↓

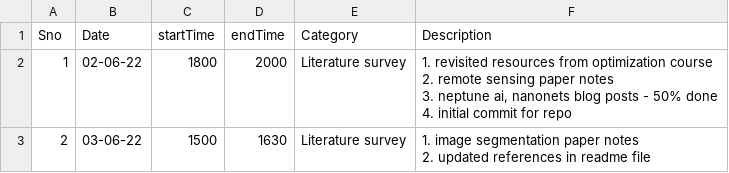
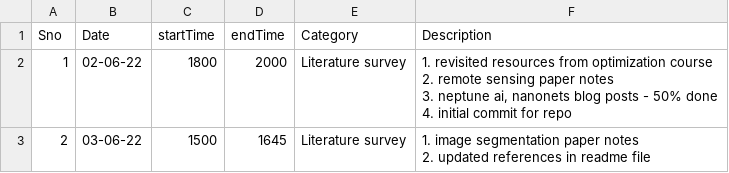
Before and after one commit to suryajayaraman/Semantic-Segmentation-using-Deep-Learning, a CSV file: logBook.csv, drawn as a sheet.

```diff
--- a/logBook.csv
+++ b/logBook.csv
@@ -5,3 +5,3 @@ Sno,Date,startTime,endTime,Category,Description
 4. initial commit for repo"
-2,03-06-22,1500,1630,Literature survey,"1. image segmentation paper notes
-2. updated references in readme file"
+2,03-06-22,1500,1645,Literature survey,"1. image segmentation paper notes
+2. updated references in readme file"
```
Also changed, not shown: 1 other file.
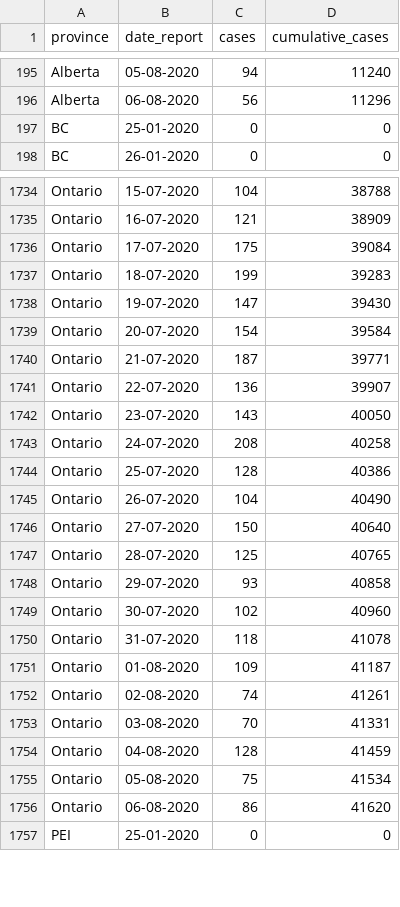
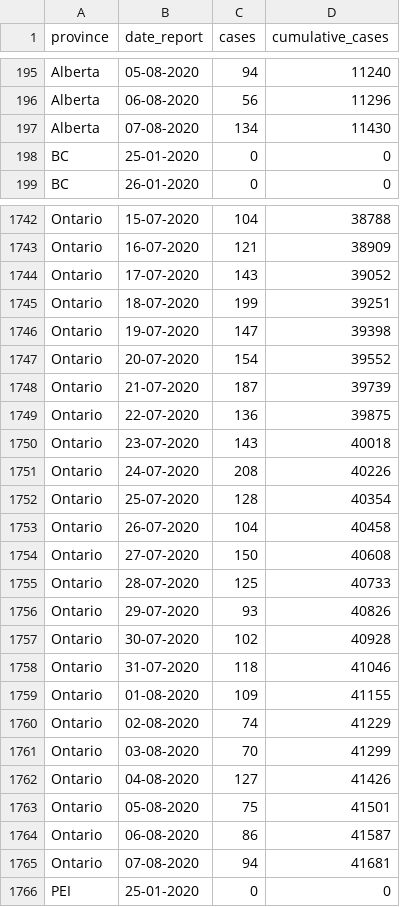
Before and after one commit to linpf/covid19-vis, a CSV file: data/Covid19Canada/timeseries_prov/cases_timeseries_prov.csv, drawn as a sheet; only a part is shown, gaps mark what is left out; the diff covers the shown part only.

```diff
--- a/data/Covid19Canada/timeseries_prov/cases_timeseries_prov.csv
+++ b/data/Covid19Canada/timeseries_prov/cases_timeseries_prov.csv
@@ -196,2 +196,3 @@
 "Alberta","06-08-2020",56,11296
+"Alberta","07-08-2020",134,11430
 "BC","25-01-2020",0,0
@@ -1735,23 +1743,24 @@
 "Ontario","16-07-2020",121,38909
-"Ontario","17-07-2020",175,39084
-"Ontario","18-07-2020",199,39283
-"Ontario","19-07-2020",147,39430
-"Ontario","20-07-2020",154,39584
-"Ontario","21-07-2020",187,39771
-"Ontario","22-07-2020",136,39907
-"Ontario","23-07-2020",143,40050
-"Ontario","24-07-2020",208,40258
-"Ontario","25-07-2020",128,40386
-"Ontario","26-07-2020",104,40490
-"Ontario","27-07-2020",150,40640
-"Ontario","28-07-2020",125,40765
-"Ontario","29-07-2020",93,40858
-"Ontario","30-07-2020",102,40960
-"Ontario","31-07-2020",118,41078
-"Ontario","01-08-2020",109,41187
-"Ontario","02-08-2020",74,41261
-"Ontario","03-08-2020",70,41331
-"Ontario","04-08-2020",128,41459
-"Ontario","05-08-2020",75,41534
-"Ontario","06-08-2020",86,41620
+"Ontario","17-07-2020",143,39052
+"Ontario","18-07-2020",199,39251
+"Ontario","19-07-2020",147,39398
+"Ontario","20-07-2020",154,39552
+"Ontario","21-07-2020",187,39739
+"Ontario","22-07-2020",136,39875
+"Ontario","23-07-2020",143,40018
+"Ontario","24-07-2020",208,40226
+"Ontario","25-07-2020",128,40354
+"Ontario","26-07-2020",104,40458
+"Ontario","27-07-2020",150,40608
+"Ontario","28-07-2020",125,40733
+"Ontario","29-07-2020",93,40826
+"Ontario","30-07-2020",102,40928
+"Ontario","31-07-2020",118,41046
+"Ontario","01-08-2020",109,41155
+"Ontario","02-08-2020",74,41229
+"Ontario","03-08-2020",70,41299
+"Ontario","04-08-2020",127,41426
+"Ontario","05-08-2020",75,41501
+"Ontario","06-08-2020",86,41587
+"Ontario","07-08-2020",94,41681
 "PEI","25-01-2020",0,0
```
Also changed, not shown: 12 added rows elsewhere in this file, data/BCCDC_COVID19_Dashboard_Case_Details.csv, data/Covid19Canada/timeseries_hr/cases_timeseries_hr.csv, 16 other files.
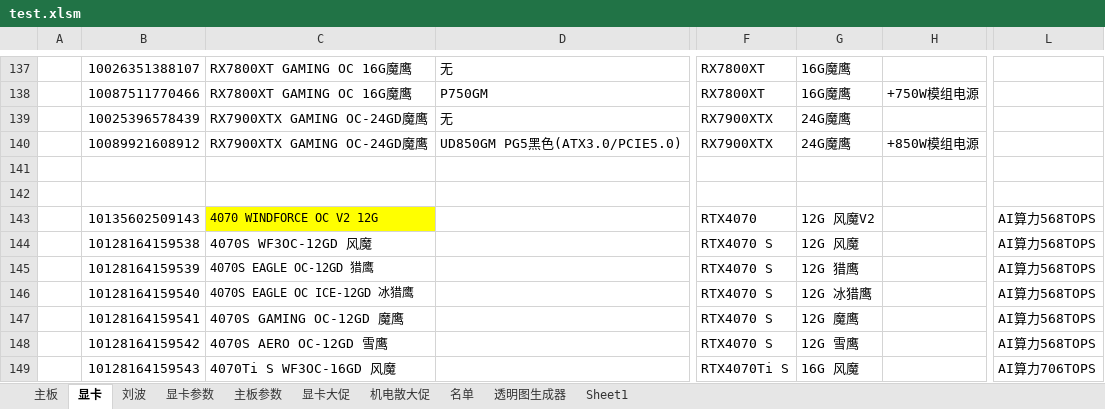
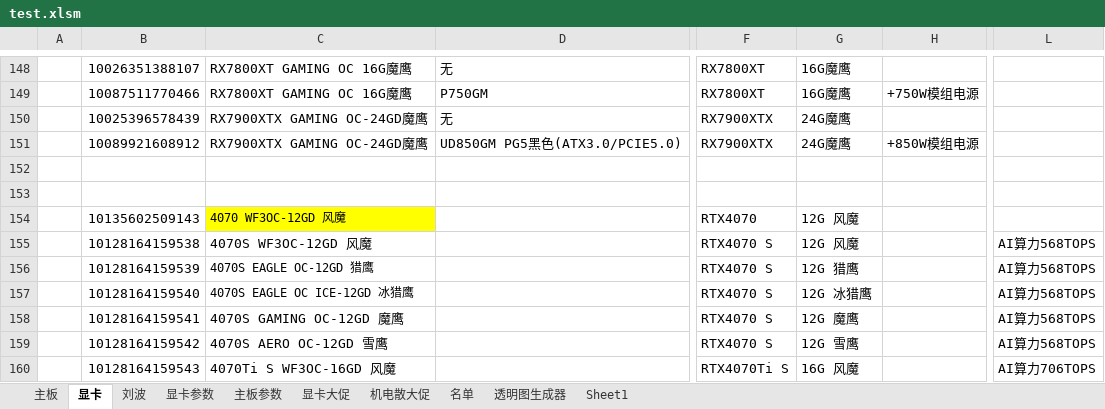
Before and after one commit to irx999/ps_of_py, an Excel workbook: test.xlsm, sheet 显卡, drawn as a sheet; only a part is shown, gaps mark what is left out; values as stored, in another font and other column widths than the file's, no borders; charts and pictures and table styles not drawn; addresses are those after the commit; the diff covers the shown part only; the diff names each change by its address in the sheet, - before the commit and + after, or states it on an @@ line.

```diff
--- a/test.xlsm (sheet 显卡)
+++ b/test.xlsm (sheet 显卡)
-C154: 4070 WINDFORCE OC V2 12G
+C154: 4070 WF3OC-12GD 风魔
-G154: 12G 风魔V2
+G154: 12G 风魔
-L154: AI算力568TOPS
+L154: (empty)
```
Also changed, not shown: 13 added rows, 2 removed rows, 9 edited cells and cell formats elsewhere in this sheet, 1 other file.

↑

* _Assignment_: Restate the data above word for word. Skip every picture.

* _Reply_:
Before and after one commit to suryajayaraman/Semantic-Segmentation-using-Deep-Learning, a CSV file: logBook.csv, drawn as a sheet.

```diff
--- a/logBook.csv
+++ b/logBook.csv
@@ -5,3 +5,3 @@ Sno,Date,startTime,endTime,Category,Description
 4. initial commit for repo"
-2,03-06-22,1500,1630,Literature survey,"1. image segmentation paper notes
-2. updated references in readme file"
+2,03-06-22,1500,1645,Literature survey,"1. image segmentation paper notes
+2. updated references in readme file"
```
Also changed, not shown: 1 other file.
Before and after one commit to linpf/covid19-vis, a CSV file: data/Covid19Canada/timeseries_prov/cases_timeseries_prov.csv, drawn as a sheet; only a part is shown, gaps mark what is left out; the diff covers the shown part only.

```diff
--- a/data/Covid19Canada/timeseries_prov/cases_timeseries_prov.csv
+++ b/data/Covid19Canada/timeseries_prov/cases_timeseries_prov.csv
@@ -196,2 +196,3 @@
 "Alberta","06-08-2020",56,11296
+"Alberta","07-08-2020",134,11430
 "BC","25-01-2020",0,0
@@ -1735,23 +1743,24 @@
 "Ontario","16-07-2020",121,38909
-"Ontario","17-07-2020",175,39084
-"Ontario","18-07-2020",199,39283
-"Ontario","19-07-2020",147,39430
-"Ontario","20-07-2020",154,39584
-"Ontario","21-07-2020",187,39771
-"Ontario","22-07-2020",136,39907
-"Ontario","23-07-2020",143,40050
-"Ontario","24-07-2020",208,40258
-"Ontario","25-07-2020",128,40386
-"Ontario","26-07-2020",104,40490
-"Ontario","27-07-2020",150,40640
-"Ontario","28-07-2020",125,40765
-"Ontario","29-07-2020",93,40858
-"Ontario","30-07-2020",102,40960
-"Ontario","31-07-2020",118,41078
-"Ontario","01-08-2020",109,41187
-"Ontario","02-08-2020",74,41261
-"Ontario","03-08-2020",70,41331
-"Ontario","04-08-2020",128,41459
-"Ontario","05-08-2020",75,41534
-"Ontario","06-08-2020",86,41620
+"Ontario","17-07-2020",143,39052
+"Ontario","18-07-2020",199,39251
+"Ontario","19-07-2020",147,39398
+"Ontario","20-07-2020",154,39552
+"Ontario","21-07-2020",187,39739
+"Ontario","22-07-2020",136,39875
+"Ontario","23-07-2020",143,40018
+"Ontario","24-07-2020",208,40226
+"Ontario","25-07-2020",128,40354
+"Ontario","26-07-2020",104,40458
+"Ontario","27-07-2020",150,40608
+"Ontario","28-07-2020",125,40733
+"Ontario","29-07-2020",93,40826
+"Ontario","30-07-2020",102,40928
+"Ontario","31-07-2020",118,41046
+"Ontario","01-08-2020",109,41155
+"Ontario","02-08-2020",74,41229
+"Ontario","03-08-2020",70,41299
+"Ontario","04-08-2020",127,41426
+"Ontario","05-08-2020",75,41501
+"Ontario","06-08-2020",86,41587
+"Ontario","07-08-2020",94,41681
 "PEI","25-01-2020",0,0
```
Also changed, not shown: 12 added rows elsewhere in this file, data/BCCDC_COVID19_Dashboard_Case_Details.csv, data/Covid19Canada/timeseries_hr/cases_timeseries_hr.csv, 16 other files.
Before and after one commit to irx999/ps_of_py, an Excel workbook: test.xlsm, sheet 显卡, drawn as a sheet; only a part is shown, gaps mark what is left out; values as stored, in another font and other column widths than the file's, no borders; charts and pictures and table styles not drawn; addresses are those after the commit; the diff covers the shown part only; the diff names each change by its address in the sheet, - before the commit and + after, or states it on an @@ line.

```diff
--- a/test.xlsm (sheet 显卡)
+++ b/test.xlsm (sheet 显卡)
-C154: 4070 WINDFORCE OC V2 12G
+C154: 4070 WF3OC-12GD 风魔
-G154: 12G 风魔V2
+G154: 12G 风魔
-L154: AI算力568TOPS
+L154: (empty)
```
Also changed, not shown: 13 added rows, 2 removed rows, 9 edited cells and cell formats elsewhere in this sheet, 1 other file.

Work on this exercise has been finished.